The Coming Collapse of China

Front Page interviews Gordon Chang author of The Coming Collapse of China:

As China gets more prosperous, it is becoming less stable. Senior Beijing officials now face the dilemma of all reforming authoritarians: economic success endangers their continued control. As Harvard's Samuel Huntington has noted, sustained modernization is the enemy of one-party systems. Revolutions occur under many conditions, but especially when political institutions do not keep up with the social forces unleashed by economic change. And as history shows us, nothing irritates a rising social class like inflexible political institutions. The most interesting trend about protests in recent years is not that they are becoming more frequent, getting much larger, or growing more violent. The most interesting trend is that we are now seeing middle-class Chinese, the beneficiaries of the last quarter century of progress, taking to the streets.

[...]

Unfortunately, positive change will not come as fast as it should, in part because we have created a set of perverse incentives. The Chinese engage in bad behavior. We reward them. So they continue their irresponsible conduct. We reward them still more. In these circumstances, why would they ever change?

So is our policy toward China succeeding? Not yet. Will it succeed? Yes, in the long term. But there may be no long term.
Lots more at the link. I think Chang may be a bit optimistic in predicting the collapse of Chinese Communism by the end of the decade, but his analysis seems fairly level-headed.

3 comments:

Dan Harris said...

Chang's analysis, at least as you describe it, is flawed. China is doing a great job at usurping its middle and upper classes (i.e. its urbanites). Only the rural poor are unhappy and revolutions are seldom led by the poor.

sonia said...

Make that never...

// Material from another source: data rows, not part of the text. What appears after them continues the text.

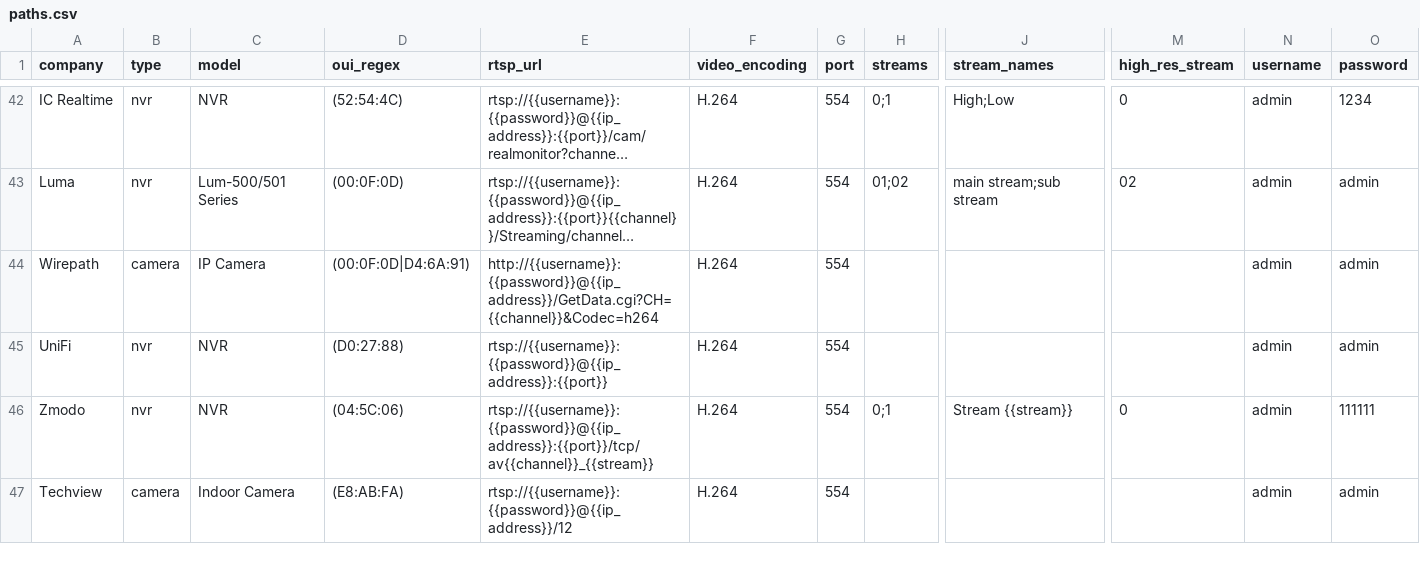
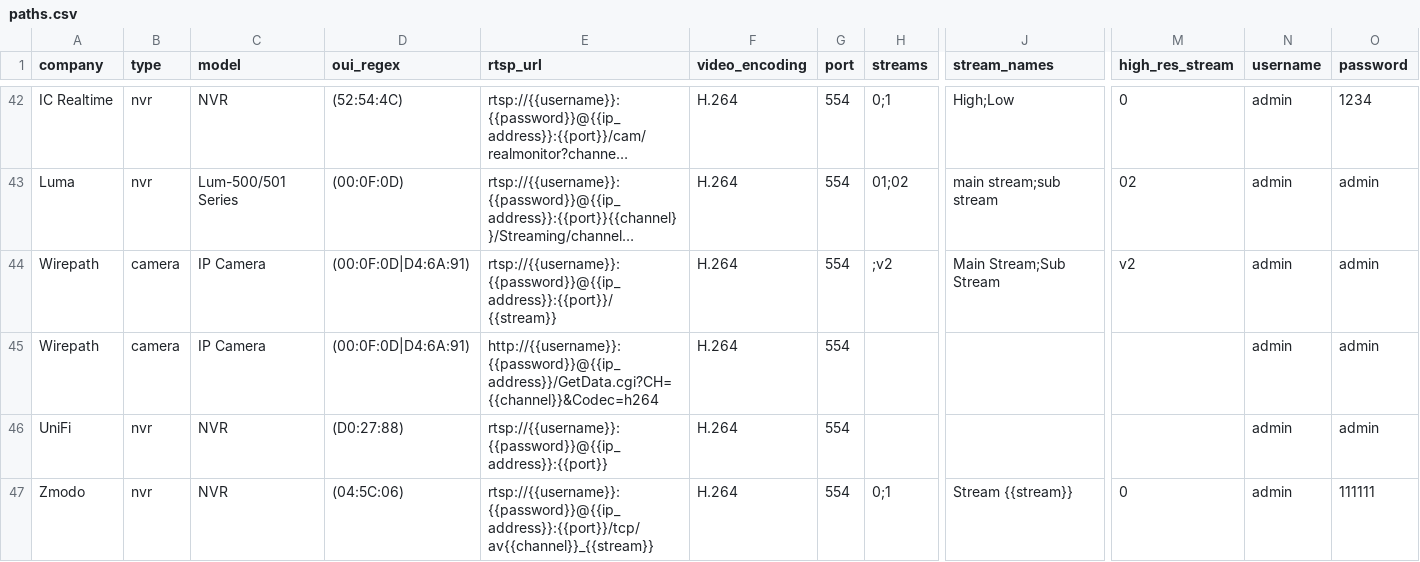
Before and after one commit to CamioCam/rtsp, a CSV file: cameras/paths.csv, drawn as a sheet; only a part is shown, gaps mark what is left out; the shorter side is filled out with more unchanged rows; long unchanged cells end in …; rows hold the shown columns only; the diff names each change by its address in the sheet, - before the commit and + after, or states it on an @@ line.

Commit message:
Fixes #169: add support for wirepath bullet camera

```diff
--- a/cameras/paths.csv
+++ b/cameras/paths.csv
+row 44: Wirepath | camera | IP Camera | (00:0F:0D|D4:6A:91) | rtsp://{{username}}:{{password}}@{{ip_address}}:{{port}}/{{stream}} | H.264 | 554 | ;v2 | Main Stream;Sub Stream | v2 | admin | admin
```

Actually, I think the rise of China will never materialize. The real emerging giant is India. Soon, it will have larger population than China and far larger economy...

I would have already happened a long time ago, if Nehru didn't cultivate socialism for so many decades...

Then again, if Red China just surrenders to Taiwan, their economy will be four times larger than the Unite State's....

Jack said...

if Red China just surrenders to Taiwan

That would be lovely wouldn't it? I have always said we should have a one-China policy ... provided that its capital is Taipei.